A guide to hydraulic pump maintenance
Hydraulic pumps are integral to the operation of any hydraulic machinery, responsible for converting mechanical power into hydraulic energy.
The failure of a pump is often one of the main reasons for a breakdown in a hydraulic system, therefore performing preventative maintenance is key to helping your equipment last longer.
Over time, hydraulic equipment is susceptible to breaking down but with proper care and maintenance, it should serve you for years to come.
If you want to get the most out of your hydraulic pump, here are a few maintenance tips to keep on top of.
1. Check the hydraulic fluid levels
Hydraulic fluid is critical to the smooth operation of the pump, so it’s important that correct fluid levels are kept in check at all times.
Pump manufacturers typically specify a fluid change schedule, which dictates how often the fluid has to be changed depending on how many hours the pump has been operational. Take note of how long the pump has been in action, and work out when the fluid level in the reservoir needs to be checked. If you’re unsure, a general rule of thumb is that the oil level should usually be at ½ inch from the top of the indicator.
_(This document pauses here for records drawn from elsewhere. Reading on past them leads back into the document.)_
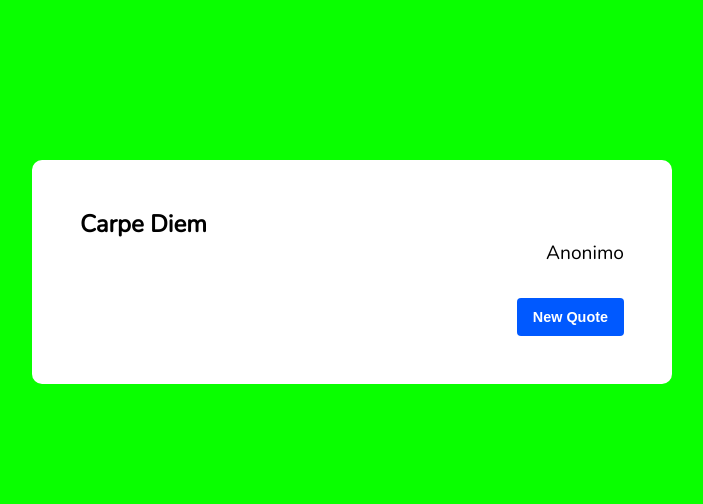
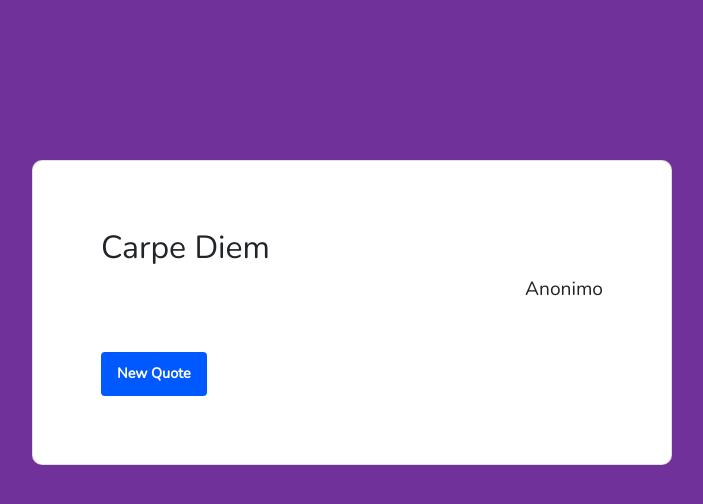
Before and after one commit to Lmex89/Random-Quotes, a React (Create React App) app: page / in a window 1280 px wide. Shown: the top 504 px of the page, without its empty margins (288-991 px from the left). Built offline with nearby package versions, Linux system fonts and the light colour scheme.

Commit message:
added-bootstrap-to-react-project

```diff
--- a/package.json
+++ b/package.json
@@ -6,6 +6,7 @@
     "@testing-library/jest-dom": "^5.11.4",
     "@testing-library/react": "^11.1.0",
     "@testing-library/user-event": "^12.1.10",
+    "bootstrap": "^4.6.0",
     "react": "^17.0.1",
     "react-dom": "^17.0.1",
     "react-scripts": "4.0.1",
--- a/src/App.css
+++ b/src/App.css
@@ -7,15 +7,11 @@
 
 body {
     font-family: 'Nunito', sans-serif;
-    background: #09ff00;
+    background: #71319b;
 }
 
 .App {
-    background: #09ff00;
-}
-
-.darkMode .App {
-    background: #000;
+    background: #71319b;
 }
 
 #quote-box {
--- a/src/App.js
+++ b/src/App.js
@@ -1,5 +1,7 @@
+import 'bootstrap/dist/css/bootstrap.min.css';
 import React, {useState} from 'react';
 import './App.css';
+
 
 const Example = {
   quote : "Carpe Diem",
@@ -25,7 +27,8 @@ const Card = () => {
 
 
   return (
-    <div className="card" id="quote-box">
+    <div className="card col-md-6" id="quote-box">
+      <div className= "card-body">
       <div id="text">
         <h2> {quote} </h2>{' '}
       </div>{' '}
@@ -33,11 +36,13 @@ const Card = () => {
         <p> {author} </p>{' '}
       </div>{' '}
       <div id="buttons">
-        <div className="social-media"> </div>{' '}
+        <div className="social-media">
         <button onClick={handleClick} id="new-quote">
           New Quote{' '}
         </button>{' '}
       </div>{' '}
+      </div>
+    </div>
     </div>
   );
 };
```
Also changed, not shown: 2 other files (tests, documents, lock files or other folders).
Failure to maintain consistent fluid levels can prevent the pump from building enough pressure, which often leads to it drawing air into the reservoir and causing issues such as cavitation.
It goes without saying that you also need to be using the correct type of hydraulic fluid for your system, and make sure the levels of contamination are not such that the system will be damaged. Contamination can have huge impacts on the pump and other components in the system, so the following checks will help to prevent this.
2. Keep the suction strainer clean
Every hydraulic pump tank has a suction strainer which helps to keep debris at bay. Ensuring the strainer is clean and fully functioning is integral to the overall efficiency of the system which can control the levels of contamination.
Remove the suction strainer according to the manufacturer’s instructions and follow the cleaning directions before re-installing it back into the tank.
3. Regularly change hydraulic filters
Similarly, all other hydraulic filters within the system should be checked frequently to ensure they are effectively removing debris from the fluid.
Filters will typically have a specified schedule that dictates how often they should be changed, depending on the number of hours they have been in operation. The longer a filter sits in a system, the less effective it becomes as it starts to clog up.
It’s wise to put a filter changing schedule in place to ensure they are helping to control the contamination correctly at all times.
4. Visually inspect the hose and connections
Any good pump maintenance schedule should include a visual inspection of the hydraulic hose and its connections to the pump.
Hoses are susceptible to cracking, bending and twisting which can impact the fluid flow and therefore the pressure of the pump. Check for any visible signs of wear, damage or any potential internal issues, and inspect the couplers, fittings and pipes to ensure they are functioning properly and fitted accordingly.
5. Clean the pump’s exterior
Ensuring that the pump exterior and all connecting equipment are kept as clean as possible is just as important as cleaning the interior. This should be done before removing the pump interior in order to limit any contamination going inside the pump.
6. Stick to a regular maintenance schedule
Hydraulic pump maintenance is one of the most effective ways to keep your equipment working efficiently, but it must be conducted regularly and thoroughly.
It’s recommended to perform the above tasks at least once per month, and ensure that all of your operators are aware of what should be done and when. This way, you have the best chance of identifying any possible issues, and rectifying them before it’s too late.
For the most part, preventative maintenance can be done in-house but when it comes to any changes or modifications to your equipment, these should be dealt with by a skilled and qualified engineer.
If you’re looking for a reliable hydraulic components partner, get in touch with Primary Fluid Power. We have access to 1000’s of individual components and can build or modify equipment to meet your exact needs – whether it’s a shaft change on a pump or a coil change on a valve. Our team of fluid power experts can advise on the most suitable option for you.